◆ **Exercise prompt**:
Print the whole listing, keeping every line exactly as given.

◆ **Study material**:
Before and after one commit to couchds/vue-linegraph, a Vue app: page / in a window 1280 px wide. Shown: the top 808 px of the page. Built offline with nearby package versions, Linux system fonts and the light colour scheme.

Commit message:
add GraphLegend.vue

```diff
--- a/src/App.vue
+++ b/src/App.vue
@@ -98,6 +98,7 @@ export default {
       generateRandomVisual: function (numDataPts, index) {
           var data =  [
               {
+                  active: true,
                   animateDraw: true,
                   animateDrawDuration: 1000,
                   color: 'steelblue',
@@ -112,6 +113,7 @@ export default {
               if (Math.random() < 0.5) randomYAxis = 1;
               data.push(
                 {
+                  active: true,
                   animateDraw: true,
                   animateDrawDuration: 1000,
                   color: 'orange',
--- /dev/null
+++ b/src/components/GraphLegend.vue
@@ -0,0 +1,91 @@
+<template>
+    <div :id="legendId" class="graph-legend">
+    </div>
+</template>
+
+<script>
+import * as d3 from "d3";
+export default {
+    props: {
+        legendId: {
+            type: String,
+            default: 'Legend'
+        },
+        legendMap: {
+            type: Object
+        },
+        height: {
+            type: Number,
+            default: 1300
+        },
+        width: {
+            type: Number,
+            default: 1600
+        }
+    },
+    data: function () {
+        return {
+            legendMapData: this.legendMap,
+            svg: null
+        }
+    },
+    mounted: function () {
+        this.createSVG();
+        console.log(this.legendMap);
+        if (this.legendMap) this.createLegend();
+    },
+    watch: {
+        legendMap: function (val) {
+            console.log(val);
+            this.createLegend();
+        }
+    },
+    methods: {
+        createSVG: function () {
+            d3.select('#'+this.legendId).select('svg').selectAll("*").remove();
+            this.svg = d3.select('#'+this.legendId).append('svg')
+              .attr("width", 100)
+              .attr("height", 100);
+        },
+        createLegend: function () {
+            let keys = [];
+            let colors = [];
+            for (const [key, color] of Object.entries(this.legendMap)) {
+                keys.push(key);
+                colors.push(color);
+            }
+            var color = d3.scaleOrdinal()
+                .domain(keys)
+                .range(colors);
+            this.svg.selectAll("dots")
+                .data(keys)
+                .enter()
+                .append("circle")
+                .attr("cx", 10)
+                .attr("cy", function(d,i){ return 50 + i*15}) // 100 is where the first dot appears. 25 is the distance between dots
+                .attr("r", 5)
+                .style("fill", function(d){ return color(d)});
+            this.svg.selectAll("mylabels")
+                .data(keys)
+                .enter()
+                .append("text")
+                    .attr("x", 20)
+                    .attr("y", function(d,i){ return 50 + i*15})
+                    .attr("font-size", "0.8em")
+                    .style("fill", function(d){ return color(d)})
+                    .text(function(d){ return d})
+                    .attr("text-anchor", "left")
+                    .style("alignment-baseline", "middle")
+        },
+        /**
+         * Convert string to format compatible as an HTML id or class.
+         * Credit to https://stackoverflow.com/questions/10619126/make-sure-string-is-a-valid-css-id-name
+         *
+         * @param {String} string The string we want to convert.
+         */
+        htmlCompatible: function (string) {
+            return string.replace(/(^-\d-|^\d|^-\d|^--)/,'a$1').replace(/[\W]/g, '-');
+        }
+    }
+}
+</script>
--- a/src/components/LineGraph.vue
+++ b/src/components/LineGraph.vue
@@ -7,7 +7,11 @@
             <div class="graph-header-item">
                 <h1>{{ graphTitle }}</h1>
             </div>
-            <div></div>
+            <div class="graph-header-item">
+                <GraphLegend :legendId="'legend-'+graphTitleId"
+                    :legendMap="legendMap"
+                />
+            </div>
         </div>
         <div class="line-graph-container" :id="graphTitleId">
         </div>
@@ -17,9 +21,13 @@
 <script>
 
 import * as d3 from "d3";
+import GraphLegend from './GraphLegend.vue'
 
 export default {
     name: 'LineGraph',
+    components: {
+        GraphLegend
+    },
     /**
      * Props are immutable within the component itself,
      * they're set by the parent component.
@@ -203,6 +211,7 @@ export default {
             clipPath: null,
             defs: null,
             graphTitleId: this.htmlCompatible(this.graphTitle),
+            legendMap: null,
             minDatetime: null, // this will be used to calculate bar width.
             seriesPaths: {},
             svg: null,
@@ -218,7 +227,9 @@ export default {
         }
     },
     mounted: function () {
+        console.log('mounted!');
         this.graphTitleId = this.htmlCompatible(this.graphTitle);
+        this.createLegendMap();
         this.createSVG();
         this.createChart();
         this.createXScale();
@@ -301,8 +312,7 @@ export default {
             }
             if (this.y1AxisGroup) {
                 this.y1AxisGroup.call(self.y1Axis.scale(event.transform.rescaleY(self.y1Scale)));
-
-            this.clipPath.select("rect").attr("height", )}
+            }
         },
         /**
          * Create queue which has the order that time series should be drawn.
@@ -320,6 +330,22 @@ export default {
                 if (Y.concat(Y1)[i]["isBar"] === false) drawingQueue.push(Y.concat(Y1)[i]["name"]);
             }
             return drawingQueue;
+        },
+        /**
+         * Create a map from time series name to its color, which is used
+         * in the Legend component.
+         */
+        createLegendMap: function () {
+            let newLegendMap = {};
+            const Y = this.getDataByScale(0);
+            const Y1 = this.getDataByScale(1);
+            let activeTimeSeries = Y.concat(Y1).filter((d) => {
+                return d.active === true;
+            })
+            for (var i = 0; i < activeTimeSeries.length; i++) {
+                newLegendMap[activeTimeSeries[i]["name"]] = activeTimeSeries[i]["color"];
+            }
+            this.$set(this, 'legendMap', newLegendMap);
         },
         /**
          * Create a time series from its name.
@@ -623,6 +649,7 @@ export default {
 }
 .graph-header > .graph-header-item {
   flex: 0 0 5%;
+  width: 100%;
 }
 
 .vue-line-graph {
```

◆ **Result of this task**:
Before and after one commit to couchds/vue-linegraph, a Vue app: page / in a window 1280 px wide. Shown: the top 808 px of the page. Built offline with nearby package versions, Linux system fonts and the light colour scheme.

Commit message:
add GraphLegend.vue

```diff
--- a/src/App.vue
+++ b/src/App.vue
@@ -98,6 +98,7 @@ export default {
       generateRandomVisual: function (numDataPts, index) {
           var data =  [
               {
+                  active: true,
                   animateDraw: true,
                   animateDrawDuration: 1000,
                   color: 'steelblue',
@@ -112,6 +113,7 @@ export default {
               if (Math.random() < 0.5) randomYAxis = 1;
               data.push(
                 {
+                  active: true,
                   animateDraw: true,
                   animateDrawDuration: 1000,
                   color: 'orange',
--- /dev/null
+++ b/src/components/GraphLegend.vue
@@ -0,0 +1,91 @@
+<template>
+    <div :id="legendId" class="graph-legend">
+    </div>
+</template>
+
+<script>
+import * as d3 from "d3";
+export default {
+    props: {
+        legendId: {
+            type: String,
+            default: 'Legend'
+        },
+        legendMap: {
+            type: Object
+        },
+        height: {
+            type: Number,
+            default: 1300
+        },
+        width: {
+            type: Number,
+            default: 1600
+        }
+    },
+    data: function () {
+        return {
+            legendMapData: this.legendMap,
+            svg: null
+        }
+    },
+    mounted: function () {
+        this.createSVG();
+        console.log(this.legendMap);
+        if (this.legendMap) this.createLegend();
+    },
+    watch: {
+        legendMap: function (val) {
+            console.log(val);
+            this.createLegend();
+        }
+    },
+    methods: {
+        createSVG: function () {
+            d3.select('#'+this.legendId).select('svg').selectAll("*").remove();
+            this.svg = d3.select('#'+this.legendId).append('svg')
+              .attr("width", 100)
+              .attr("height", 100);
+        },
+        createLegend: function () {
+            let keys = [];
+            let colors = [];
+            for (const [key, color] of Object.entries(this.legendMap)) {
+                keys.push(key);
+                colors.push(color);
+            }
+            var color = d3.scaleOrdinal()
+                .domain(keys)
+                .range(colors);
+            this.svg.selectAll("dots")
+                .data(keys)
+                .enter()
+                .append("circle")
+                .attr("cx", 10)
+                .attr("cy", function(d,i){ return 50 + i*15}) // 100 is where the first dot appears. 25 is the distance between dots
+                .attr("r", 5)
+                .style("fill", function(d){ return color(d)});
+            this.svg.selectAll("mylabels")
+                .data(keys)
+                .enter()
+                .append("text")
+                    .attr("x", 20)
+                    .attr("y", function(d,i){ return 50 + i*15})
+                    .attr("font-size", "0.8em")
+                    .style("fill", function(d){ return color(d)})
+                    .text(function(d){ return d})
+                    .attr("text-anchor", "left")
+                    .style("alignment-baseline", "middle")
+        },
+        /**
+         * Convert string to format compatible as an HTML id or class.
+         * Credit to https://stackoverflow.com/questions/10619126/make-sure-string-is-a-valid-css-id-name
+         *
+         * @param {String} string The string we want to convert.
+         */
+        htmlCompatible: function (string) {
+            return string.replace(/(^-\d-|^\d|^-\d|^--)/,'a$1').replace(/[\W]/g, '-');
+        }
+    }
+}
+</script>
--- a/src/components/LineGraph.vue
+++ b/src/components/LineGraph.vue
@@ -7,7 +7,11 @@
             <div class="graph-header-item">
                 <h1>{{ graphTitle }}</h1>
             </div>
-            <div></div>
+            <div class="graph-header-item">
+                <GraphLegend :legendId="'legend-'+graphTitleId"
+                    :legendMap="legendMap"
+                />
+            </div>
         </div>
         <div class="line-graph-container" :id="graphTitleId">
         </div>
@@ -17,9 +21,13 @@
 <script>
 
 import * as d3 from "d3";
+import GraphLegend from './GraphLegend.vue'
 
 export default {
     name: 'LineGraph',
+    components: {
+        GraphLegend
+    },
     /**
      * Props are immutable within the component itself,
      * they're set by the parent component.
@@ -203,6 +211,7 @@ export default {
             clipPath: null,
             defs: null,
             graphTitleId: this.htmlCompatible(this.graphTitle),
+            legendMap: null,
             minDatetime: null, // this will be used to calculate bar width.
             seriesPaths: {},
             svg: null,
@@ -218,7 +227,9 @@ export default {
         }
     },
     mounted: function () {
+        console.log('mounted!');
         this.graphTitleId = this.htmlCompatible(this.graphTitle);
+        this.createLegendMap();
         this.createSVG();
         this.createChart();
         this.createXScale();
@@ -301,8 +312,7 @@ export default {
             }
             if (this.y1AxisGroup) {
                 this.y1AxisGroup.call(self.y1Axis.scale(event.transform.rescaleY(self.y1Scale)));
-
-            this.clipPath.select("rect").attr("height", )}
+            }
         },
         /**
          * Create queue which has the order that time series should be drawn.
@@ -320,6 +330,22 @@ export default {
                 if (Y.concat(Y1)[i]["isBar"] === false) drawingQueue.push(Y.concat(Y1)[i]["name"]);
             }
             return drawingQueue;
+        },
+        /**
+         * Create a map from time series name to its color, which is used
+         * in the Legend component.
+         */
+        createLegendMap: function () {
+            let newLegendMap = {};
+            const Y = this.getDataByScale(0);
+            const Y1 = this.getDataByScale(1);
+            let activeTimeSeries = Y.concat(Y1).filter((d) => {
+                return d.active === true;
+            })
+            for (var i = 0; i < activeTimeSeries.length; i++) {
+                newLegendMap[activeTimeSeries[i]["name"]] = activeTimeSeries[i]["color"];
+            }
+            this.$set(this, 'legendMap', newLegendMap);
         },
         /**
          * Create a time series from its name.
@@ -623,6 +649,7 @@ export default {
 }
 .graph-header > .graph-header-item {
   flex: 0 0 5%;
+  width: 100%;
 }
 
 .vue-line-graph {
```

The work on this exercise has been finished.